Management of intracranial melanomas in the era of precision medicine
Metrics: PDF 942 views | HTML 1495 views | ?
Grace J. Young1,*, Wenya Linda Bi1,2,*, Winona W. Wu1, Tanner M. Johanns3,4, Gavin P. Dunn4,5 and Ian F. Dunn1
1Department of Neurosurgery, Brigham and Women’s Hospital, Harvard Medical School, Boston, MA, USA
2Department of Cancer Biology, Dana-Farber Cancer Institute, Harvard Medical School, Boston, MA, USA
3Division of Medical Oncology, Department of Internal Medicine, Washington University School of Medicine, St. Louis, MO, USA
4Center for Human Immunology and Immunotherapy Programs, Washington University School of Medicine, St. Louis, MO, USA
5Department of Neurological Surgery, Washington University School of Medicine, St. Louis, MO, USA
*These authors contributed equally to this work
Ian F. Dunn, email: email@example.com
Gavin P. Dunn, email: firstname.lastname@example.org
Keywords: intracranial melanoma, BRAF inhibition, targeted therapy, immunotherapy, anti-PD1
Received: October 04, 2016 Accepted: April 24, 2017 Published: July 13, 2017
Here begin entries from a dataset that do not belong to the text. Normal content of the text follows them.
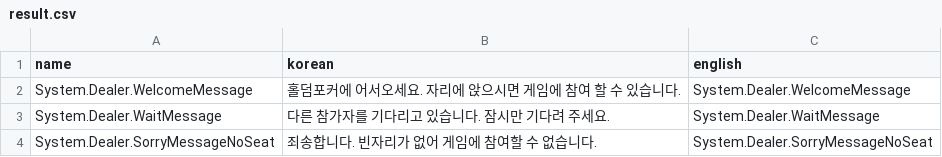
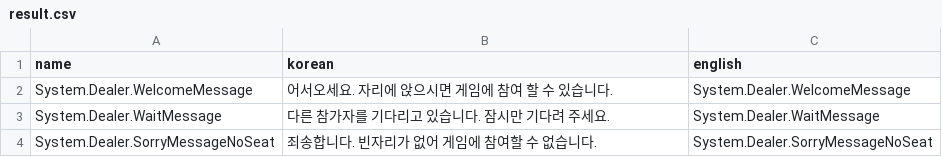
Before and after one commit to arcangeleri/test, a CSV file: result.csv, drawn as a sheet.

Commit message:
Update result.csv

```diff
--- a/result.csv
+++ b/result.csv
@@ -1,3 +1,3 @@
 name,korean,english
-System.Dealer.WelcomeMessage,홀덤포커에 어서오세요. 자리에 앉으시면 게임에 참여 할 수 있습니다.,System.Dealer.WelcomeMessage
+System.Dealer.WelcomeMessage,어서오세요. 자리에 앉으시면 게임에 참여 할 수 있습니다.,System.Dealer.WelcomeMessage
 System.Dealer.WaitMessage,다른 참가자를 기다리고 있습니다. 잠시만 기다려 주세요.,System.Dealer.WaitMessage
```
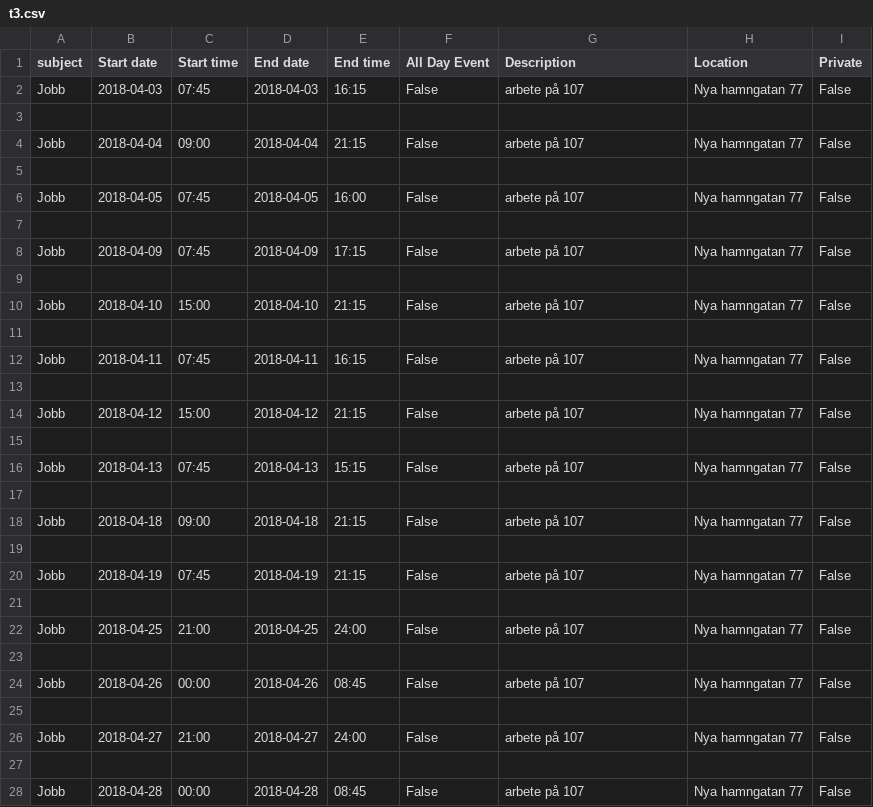
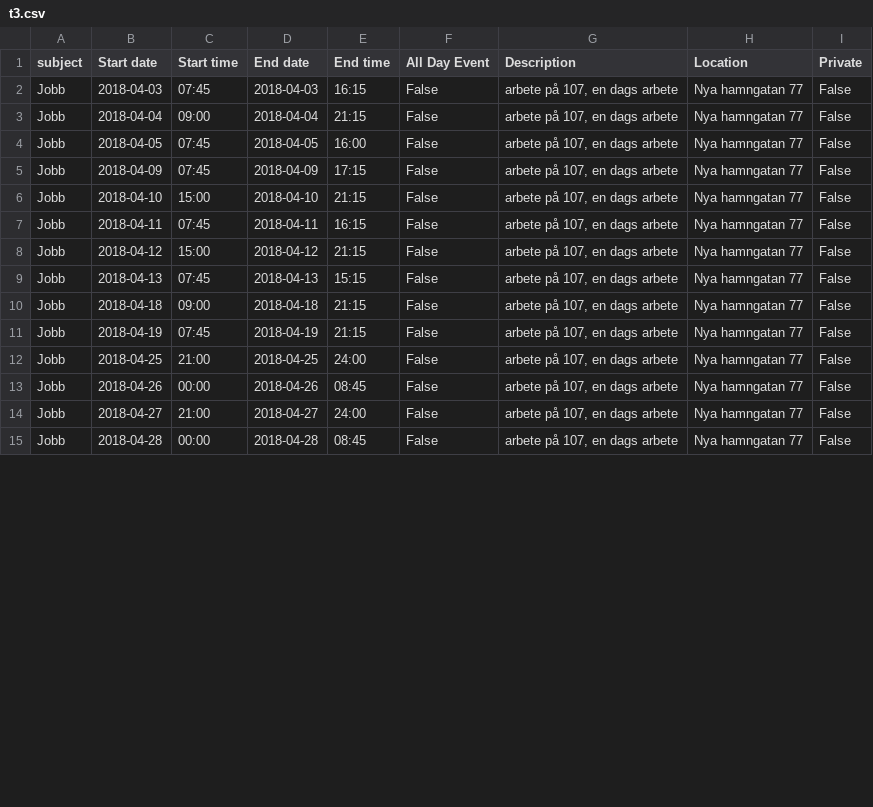
Before and after one commit to johanoeh/deadwind, a CSV file: deadwind/resources/t3.csv, drawn as a sheet; only a part is shown; removed rows and columns are numbered as before the commit, all else as after; the diff covers the shown part only; the diff names each change by its address in the sheet, - before the commit and + after, or states it on an @@ line.

```diff
--- a/deadwind/resources/t3.csv
+++ b/deadwind/resources/t3.csv
-G2 (Description): arbete på 107
+G2 (Description): arbete på 107, en dags arbete
-row 3: (empty)
-G3 (Description): arbete på 107
+G3 (Description): arbete på 107, en dags arbete
-row 5: (empty)
-G4 (Description): arbete på 107
+G4 (Description): arbete på 107, en dags arbete
-row 7: (empty)
-G5 (Description): arbete på 107
+G5 (Description): arbete på 107, en dags arbete
-row 9: (empty)
-G6 (Description): arbete på 107
+G6 (Description): arbete på 107, en dags arbete
-row 11: (empty)
-G7 (Description): arbete på 107
+G7 (Description): arbete på 107, en dags arbete
-row 13: (empty)
-G8 (Description): arbete på 107
+G8 (Description): arbete på 107, en dags arbete
-row 15: (empty)
-G9 (Description): arbete på 107
+G9 (Description): arbete på 107, en dags arbete
-row 17: (empty)
-G10 (Description): arbete på 107
+G10 (Description): arbete på 107, en dags arbete
-row 19: (empty)
-G11 (Description): arbete på 107
+G11 (Description): arbete på 107, en dags arbete
-row 21: (empty)
-G12 (Description): arbete på 107
+G12 (Description): arbete på 107, en dags arbete
-row 23: (empty)
-G13 (Description): arbete på 107
+G13 (Description): arbete på 107, en dags arbete
-row 25: (empty)
-G14 (Description): arbete på 107
+G14 (Description): arbete på 107, en dags arbete
-row 27: (empty)
-G15 (Description): arbete på 107
+G15 (Description): arbete på 107, en dags arbete
```
Also changed, not shown: 3 removed rows and 3 edited cells elsewhere in this file, 3 other files.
Melanoma is the most lethal of skin cancers, in part because of its proclivity for rapid and distant metastasis. It is also potentially the most neurotropic cancer in terms of probability of CNS metastasis from the primary lesion. Despite surgical resection and radiotherapy, prognosis remains guarded for patients with brain metastases. Over the past five years, a new domain of personalized therapy has emerged for advanced melanoma patients with the introduction of BRAF and other MAP kinase pathway inhibitors, immunotherapy, and combinatory therapeutic strategies. By targeting critical cellular signaling pathways and unleashing the adaptive immune response against tumor antigens, a subset of melanoma patients have demonstrated remarkable responses to these treatments. Over time, acquired resistance to these modalities inexorably develops, providing new challenges to overcome. We review the rapidly evolving terrain for intracranial melanoma treatment, address likely and potential mechanisms of resistance, as well as evaluate promising future therapeutic approaches currently under clinical investigation.
All site content, except where otherwise noted, is licensed under a Creative Commons Attribution 3.0 License.